    I still don't buy the highway analogy. But that is only because I don't believe that civilian deaths in urban bombing are “accidental.” I believe that they are completely foreseeable (when not deliberate, as they often, perhaps usually, are, in fact) and simply accommodated under the heading “War Is Hell (Stop Whining & Deal With It”).As for Just War–it's great in theory. But, in actual practice, even the purportedly Just Wars of antiquity routinely took devastating tolls on non-combatant populations, usually as a matter of course (see, <>pillage, rape and<>). To me, that tends to somewhat compromise the justness of the enterprise.So, sure–one can argue the theoretical possibility of a war in which the “good” side does morally pristine battle only. But the argument is about as far as it goes in the harsh light of reality.Better, then, we should outlaw war beyond protecting our shores, unilaterally disarm to the extent of ungarrisoning the globe, and see what happens.

  • zippy says:

    <>But that is only because I don’t believe that civilian deaths in urban [why only urban?] bombing are [ever even in principle?] “accidental.”<>Right. You stamp your feet and refuse to distinguish between accident and on-purpose, much to the detriment of your argument.

  • Rodak says:

    The statistics support my argument. As do the news reports from war zones. And I’m not stamping my feet. I’m quite calm.Why urban? Because bombs are most effectively used to blast “bad guys” out of cities.

  • Josh Miller says:

    <>Saving a life with harming a part of the body is a classical example of double-effect principles.<>Zippy responds: Removing a gangrenous limb does not require invocation of double-effect. The gangrenous limb is not a healthy limb, in much the same way that a hooker is not a man’s wife.Actually, your correspondent is correct in that this is an application of d-e. This is in fact mentioned in my medical ethics textbook I used for a class. Basically, you begin with the fact that it is wrong to knowingly amputate a part of the body (bad effect), yet intend to save the body as a whole (good effect).

  • Rodak says:

    As for the news reports and the statistics to which I refer above, I woke up to this typical example this morning. While I have been extolling “boots on the ground” over bombing as the best way to protect against non-combatant casualties, it would seem that < HREF="http://news.yahoo.com/s/ap/20090125/ap_on_re_as/as_afghanistan" REL="nofollow">even<> this is not fool-proof, and not so even with elite troops involved in an operation.War is not the answer.

  • zippy says:

    Josh:In some cases, medical amputations may fall under the PDE. They do not <>always and in every case<> fall under the PDE, in particular when the amputated part is so diseased as to no longer be what it was before. Removing a tumor, for example, is different from removing a healthy limb. That textbooks express things in a certain way doesn’t imply that there is no deeper and more subtle understanding than the Cliff notes.And in any event, as my subsequent post discusses in more detail, throwing other, different cases at the problem does not in any way cast any doubt whatsoever on the bombing case.

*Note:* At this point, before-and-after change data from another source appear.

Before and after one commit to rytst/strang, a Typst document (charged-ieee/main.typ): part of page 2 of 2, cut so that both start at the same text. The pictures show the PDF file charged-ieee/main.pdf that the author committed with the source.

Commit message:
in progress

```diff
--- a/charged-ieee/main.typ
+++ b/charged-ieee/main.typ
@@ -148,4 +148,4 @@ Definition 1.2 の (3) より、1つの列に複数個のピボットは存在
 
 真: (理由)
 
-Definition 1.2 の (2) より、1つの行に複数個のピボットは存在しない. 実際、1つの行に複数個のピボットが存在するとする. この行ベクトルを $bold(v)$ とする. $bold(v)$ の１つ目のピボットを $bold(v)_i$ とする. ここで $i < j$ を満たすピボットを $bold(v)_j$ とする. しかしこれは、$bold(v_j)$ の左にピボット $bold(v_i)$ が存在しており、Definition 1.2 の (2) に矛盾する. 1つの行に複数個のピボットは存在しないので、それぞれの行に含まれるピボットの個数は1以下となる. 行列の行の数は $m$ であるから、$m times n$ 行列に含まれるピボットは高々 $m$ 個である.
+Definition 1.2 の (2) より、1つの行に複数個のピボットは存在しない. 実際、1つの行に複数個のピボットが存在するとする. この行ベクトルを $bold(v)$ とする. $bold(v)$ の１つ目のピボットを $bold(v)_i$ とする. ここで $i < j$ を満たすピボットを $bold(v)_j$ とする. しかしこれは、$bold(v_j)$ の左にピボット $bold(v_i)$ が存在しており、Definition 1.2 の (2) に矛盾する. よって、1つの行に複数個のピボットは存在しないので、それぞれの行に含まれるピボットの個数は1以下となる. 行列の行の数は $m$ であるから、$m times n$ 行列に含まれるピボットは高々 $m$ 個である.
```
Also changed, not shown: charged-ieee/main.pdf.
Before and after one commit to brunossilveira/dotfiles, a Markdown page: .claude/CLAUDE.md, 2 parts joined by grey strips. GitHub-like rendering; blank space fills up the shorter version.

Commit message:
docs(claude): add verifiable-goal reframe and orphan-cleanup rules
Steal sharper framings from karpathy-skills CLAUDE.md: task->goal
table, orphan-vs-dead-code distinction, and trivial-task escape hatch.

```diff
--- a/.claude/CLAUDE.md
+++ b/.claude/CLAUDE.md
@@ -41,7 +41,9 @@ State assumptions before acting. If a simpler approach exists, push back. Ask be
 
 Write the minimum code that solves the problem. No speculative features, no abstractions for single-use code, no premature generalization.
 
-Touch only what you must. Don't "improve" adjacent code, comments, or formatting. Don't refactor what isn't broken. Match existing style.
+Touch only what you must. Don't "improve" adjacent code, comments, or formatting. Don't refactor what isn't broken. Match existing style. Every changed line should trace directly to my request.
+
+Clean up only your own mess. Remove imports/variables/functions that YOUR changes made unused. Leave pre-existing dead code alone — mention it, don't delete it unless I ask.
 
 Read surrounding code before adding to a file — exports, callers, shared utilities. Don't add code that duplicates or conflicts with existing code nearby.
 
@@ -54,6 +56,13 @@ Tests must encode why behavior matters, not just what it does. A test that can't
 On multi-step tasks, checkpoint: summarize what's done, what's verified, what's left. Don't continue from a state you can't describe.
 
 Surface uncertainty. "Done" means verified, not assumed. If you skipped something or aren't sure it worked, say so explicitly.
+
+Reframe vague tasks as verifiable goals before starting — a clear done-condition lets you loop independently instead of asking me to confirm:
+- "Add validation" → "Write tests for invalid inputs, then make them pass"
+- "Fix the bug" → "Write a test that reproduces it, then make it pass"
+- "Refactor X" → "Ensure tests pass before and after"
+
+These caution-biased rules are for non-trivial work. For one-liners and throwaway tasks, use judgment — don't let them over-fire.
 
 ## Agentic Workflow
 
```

  • Tom says:

    <>Basically, you begin with the fact that it is wrong to knowingly amputate a part of the body (bad effect)<>No!!!It is <>not<> “wrong to knowingly amputate a part of the body”! If it were, then it is wrong to knowingly amputate a part of the body, whether or not you have a reason. You may not do evil that good may result.What is wrong is to amputate without just cause, because amputation is a kind of physical evil and you cannot inflict physical evil without just cause.

  • William Luse says:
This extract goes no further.